Activity.
Show the lines below that contain the string "class".

[Before-and-after page screenshots]
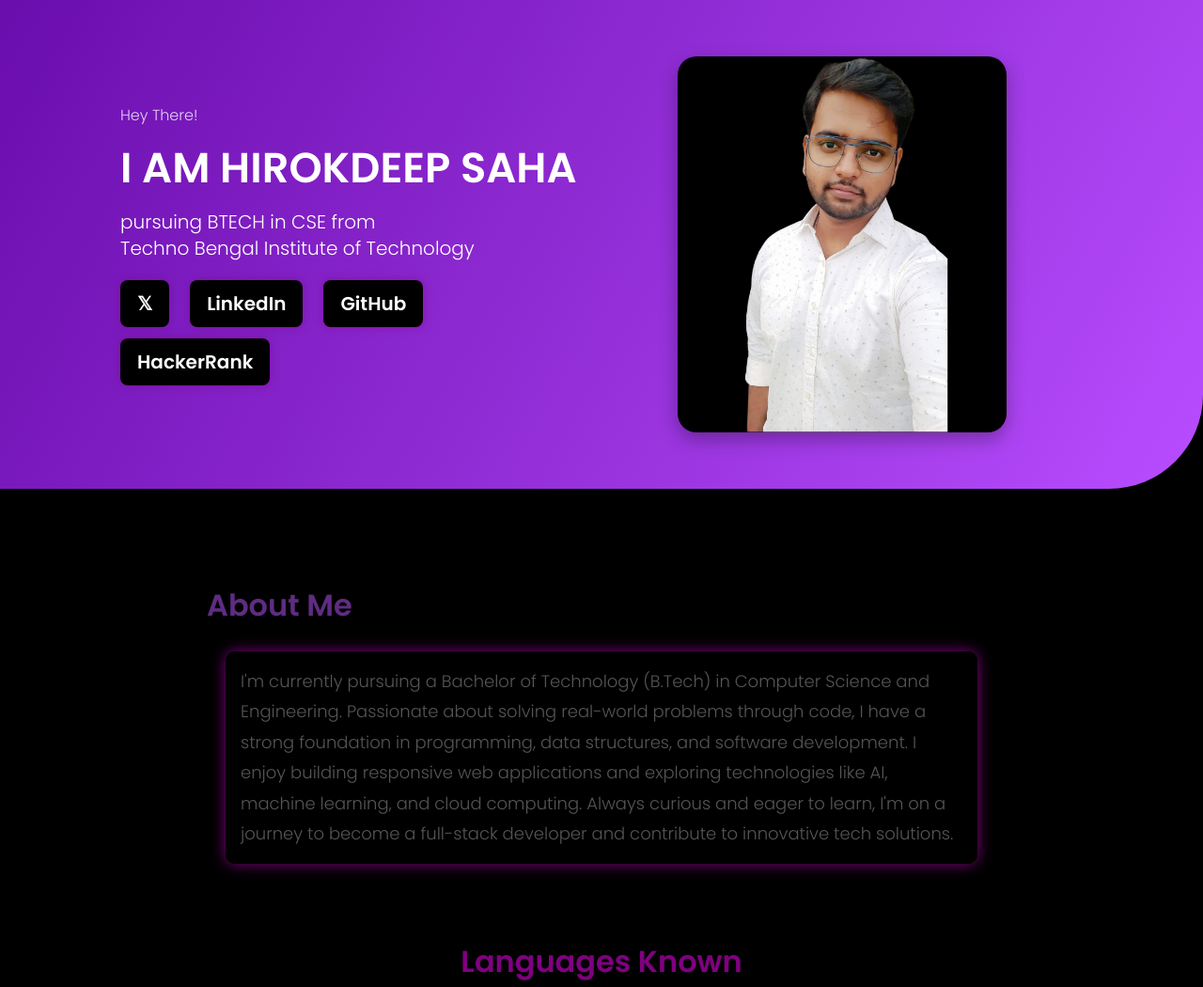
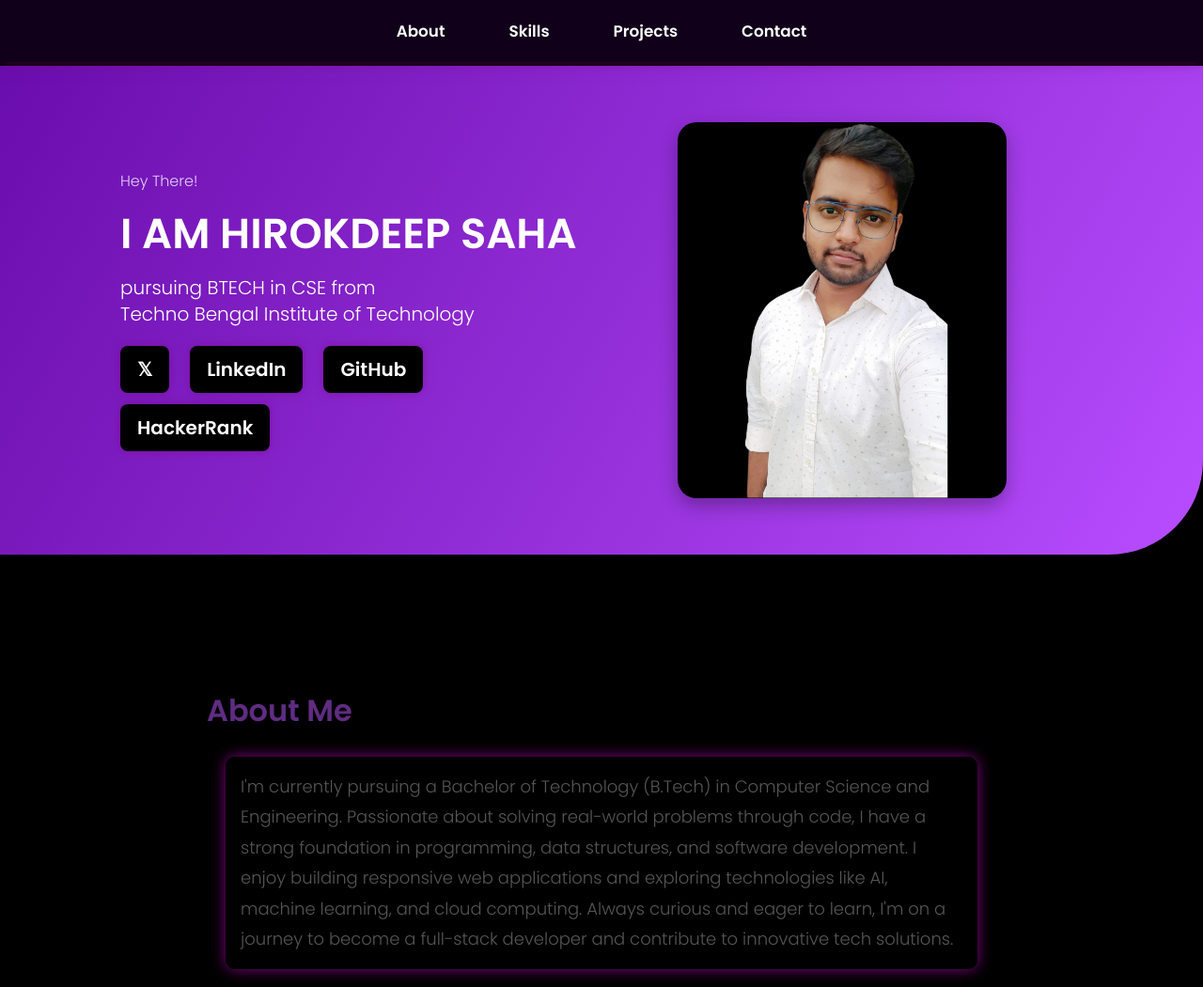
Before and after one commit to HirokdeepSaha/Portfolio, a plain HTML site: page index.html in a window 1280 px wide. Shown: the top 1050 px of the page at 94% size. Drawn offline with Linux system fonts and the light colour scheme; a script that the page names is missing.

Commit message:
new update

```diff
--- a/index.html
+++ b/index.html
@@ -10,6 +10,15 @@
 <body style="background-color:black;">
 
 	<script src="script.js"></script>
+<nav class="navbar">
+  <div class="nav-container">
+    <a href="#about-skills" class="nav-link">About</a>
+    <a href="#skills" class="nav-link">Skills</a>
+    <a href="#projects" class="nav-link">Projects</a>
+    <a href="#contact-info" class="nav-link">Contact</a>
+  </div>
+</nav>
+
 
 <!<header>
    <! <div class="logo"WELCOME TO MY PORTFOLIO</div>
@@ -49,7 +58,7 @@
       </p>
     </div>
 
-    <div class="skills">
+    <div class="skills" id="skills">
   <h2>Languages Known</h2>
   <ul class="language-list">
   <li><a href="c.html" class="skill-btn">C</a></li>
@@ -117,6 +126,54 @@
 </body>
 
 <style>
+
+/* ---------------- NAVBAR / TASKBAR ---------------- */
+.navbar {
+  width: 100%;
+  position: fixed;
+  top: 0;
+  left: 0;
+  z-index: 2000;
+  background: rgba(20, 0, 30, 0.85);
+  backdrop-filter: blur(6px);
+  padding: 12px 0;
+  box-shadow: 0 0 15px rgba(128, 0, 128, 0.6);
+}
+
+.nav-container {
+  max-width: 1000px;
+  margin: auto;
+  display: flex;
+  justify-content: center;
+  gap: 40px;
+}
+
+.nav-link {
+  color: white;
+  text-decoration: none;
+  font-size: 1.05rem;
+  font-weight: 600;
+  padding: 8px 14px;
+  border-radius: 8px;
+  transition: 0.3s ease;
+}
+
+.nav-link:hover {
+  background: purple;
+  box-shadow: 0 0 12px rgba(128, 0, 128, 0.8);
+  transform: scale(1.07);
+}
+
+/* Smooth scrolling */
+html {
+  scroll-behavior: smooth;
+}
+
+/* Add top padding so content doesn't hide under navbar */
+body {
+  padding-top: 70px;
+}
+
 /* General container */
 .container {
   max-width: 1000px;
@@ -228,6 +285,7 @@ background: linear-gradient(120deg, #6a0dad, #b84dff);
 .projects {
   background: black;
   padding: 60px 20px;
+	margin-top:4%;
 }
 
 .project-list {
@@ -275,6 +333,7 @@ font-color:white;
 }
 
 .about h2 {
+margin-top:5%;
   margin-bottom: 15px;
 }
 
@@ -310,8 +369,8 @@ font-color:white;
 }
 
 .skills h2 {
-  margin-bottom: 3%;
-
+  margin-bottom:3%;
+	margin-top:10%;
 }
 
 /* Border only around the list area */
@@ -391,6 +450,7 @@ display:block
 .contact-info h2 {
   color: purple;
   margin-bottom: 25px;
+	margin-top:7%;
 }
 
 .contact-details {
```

Result for this task.
+<nav class="navbar">
+  <div class="nav-container">
+    <a href="#about-skills" class="nav-link">About</a>
+    <a href="#skills" class="nav-link">Skills</a>
+    <a href="#projects" class="nav-link">Projects</a>
+    <a href="#contact-info" class="nav-link">Contact</a>
    <! <div class="logo"WELCOME TO MY PORTFOLIO</div>
-    <div class="skills">
+    <div class="skills" id="skills">
   <ul class="language-list">
   <li><a href="c.html" class="skill-btn">C</a></li>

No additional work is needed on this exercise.